Measuring vegetation status by photography

Quick and efficient measurement to assess vegetation in natural ecosystems around Australia is being made possible by an innovative research project combining computer vision and environmental science.

University of Adelaide and TERN researchers are developing a method to automatically determine the biomass (total amount of plant material) by analysis of a set of panoramic photographs taken at wooded sites.

These images have been taken at 300 sites around the country in a variety of ecosystems to establish a baseline measure of the condition of Australia’s natural vegetation.

Research Associate Dr Ben Ward, from University of Adelaide’s Australian Centre for Visual Technologies in the School of Computer Science, is using computer vision and machine learning techniques to estimate the cross-section of each tree photographed at a standard height of 1.3 metres (known as the basal area measurement). Machine learning is a type of artificial intelligence involving pattern recognition of data.

“Our system analyses a set of three 360 degree panoramas from the centre of a site and then processes the images to produce a 3D reconstruction,” Dr Ward says.

“From that, the system automatically detects individual trees, estimates the diameter at 1.3 metre up the tree trunk and puts them all together for an overall estimate of the biomass of the site.

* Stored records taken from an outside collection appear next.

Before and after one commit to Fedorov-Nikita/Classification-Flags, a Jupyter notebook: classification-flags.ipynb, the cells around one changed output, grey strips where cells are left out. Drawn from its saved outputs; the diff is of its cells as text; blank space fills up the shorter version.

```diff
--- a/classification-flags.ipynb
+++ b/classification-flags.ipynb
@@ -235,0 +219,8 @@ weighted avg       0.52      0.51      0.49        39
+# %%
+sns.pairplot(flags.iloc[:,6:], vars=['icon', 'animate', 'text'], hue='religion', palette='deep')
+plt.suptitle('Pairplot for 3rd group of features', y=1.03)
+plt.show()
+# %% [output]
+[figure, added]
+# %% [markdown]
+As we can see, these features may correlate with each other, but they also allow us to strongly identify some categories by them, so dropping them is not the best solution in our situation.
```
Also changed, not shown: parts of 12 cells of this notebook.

“This is a much more efficient method of biomass estimation than the standard method of direct measurement, which is very labour intensive, using laser readings which is very accurate but expensive, or other rapid measures which only provide crude estimates. The field method is quick and simple, and requires minimal training.”

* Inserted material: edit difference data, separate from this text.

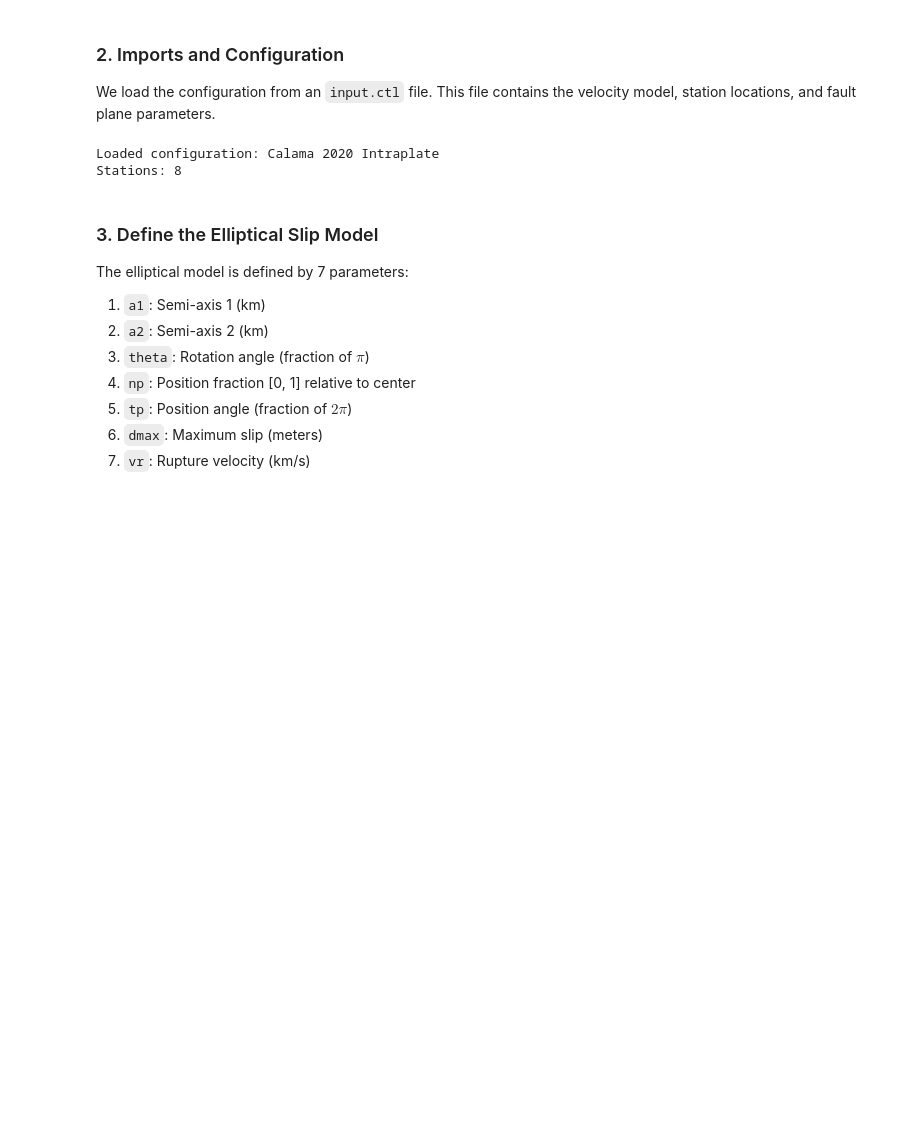
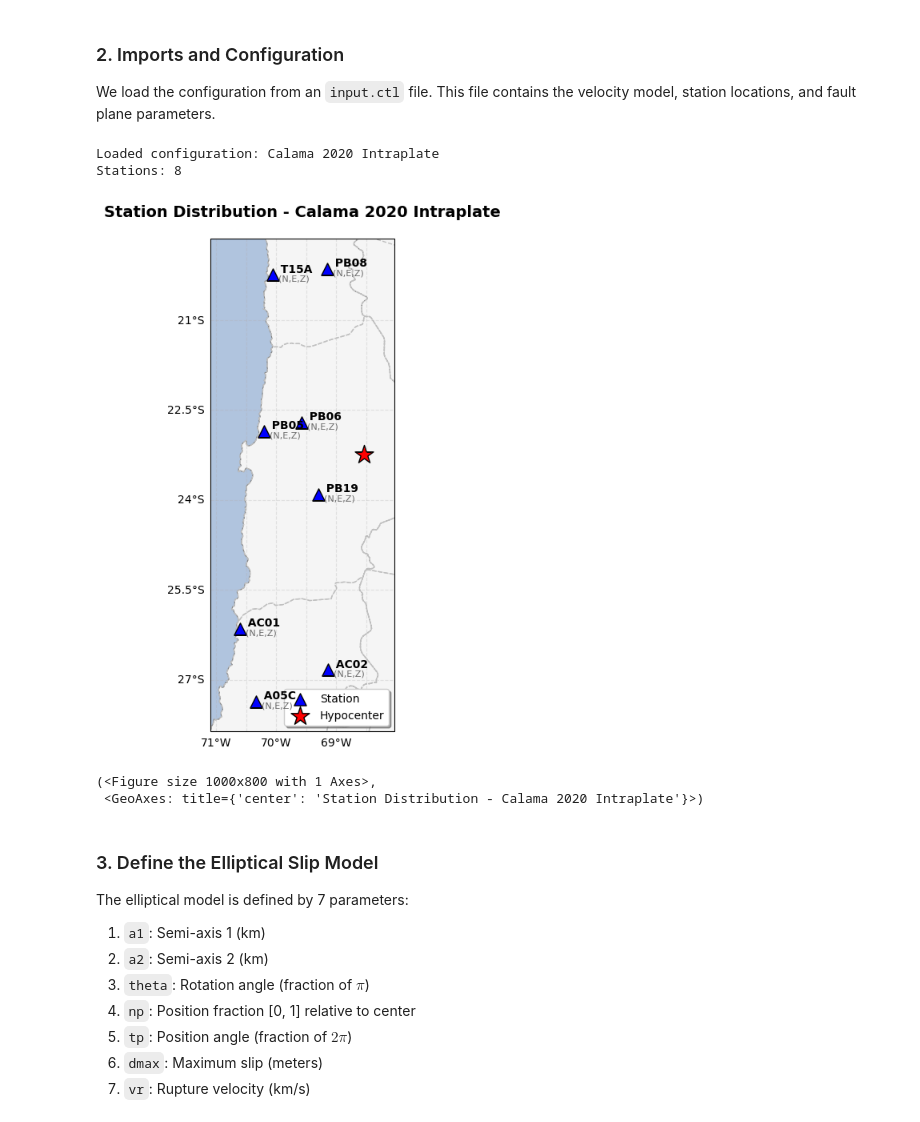
Before and after one commit to alexvillarroel/KDEllipsPy, a Jupyter notebook: Colab_Example_Synthetic.ipynb, the cells around one changed output. Cells and saved outputs as stored; diff of their text form; code cells hidden in the pictures; blank space fills up the shorter version.

```diff
--- a/Colab_Example_Synthetic.ipynb
+++ b/Colab_Example_Synthetic.ipynb
@@ -28,18 +30,24 @@ We load the configuration from an `input.ctl` file. This file contains the veloc
 # %%
 import numpy as np
 import matplotlib.pyplot as plt
-from kdellipspy import ConfigParser, AxitraForwardModel, EllipseDiagnostics
+from kdellipspy import ConfigParser, AxitraForwardModel
 from pathlib import Path
 
 # Use an existing example configuration
 input_file = "inversions/calama2020/input.ctl"
 cfg = ConfigParser(input_file)
 
 print(f"Loaded configuration: {cfg.source_position.event_name}")
 print(f"Stations: {len(cfg.stations.stations)}")
+
+# Plot station map directly from config
+cfg.plot_stations()
 # %% [output]
 Loaded configuration: Calama 2020 Intraplate
 Stations: 8
+[figure, added]
+(<Figure size 1000x800 with 1 Axes>,
+ <GeoAxes: title={'center': 'Station Distribution - Calama 2020 Intraplate'}>)
 # %% [markdown]
 ### 3. Define the Elliptical Slip Model
 
```
Also changed, not shown: parts of 6 cells of this notebook, 22 other files.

Software compares similar photos from the different exposure points and identifies matching points in each image. The camera positions are reconstructed and the location of each point in 3D space is calculated.

Tree trunks are then identified using an automated process. Best fit cylinders are fitted to each tree trunk and their diameters are measured at 1.3m above the ground (DBH).

Dr Ward is working with TERN’s AusPlots team, led by ecologist and AusPlots Director Ben Sparrow.

“We need to be able to establish a baseline of the current state of ecosystems to be able to measure environmental change,” says Ben.

“This system is allowing us to take a snapshot of Australia’s natural vegetation in an efficient manner that can be reproduced easily to see how quickly things are moving.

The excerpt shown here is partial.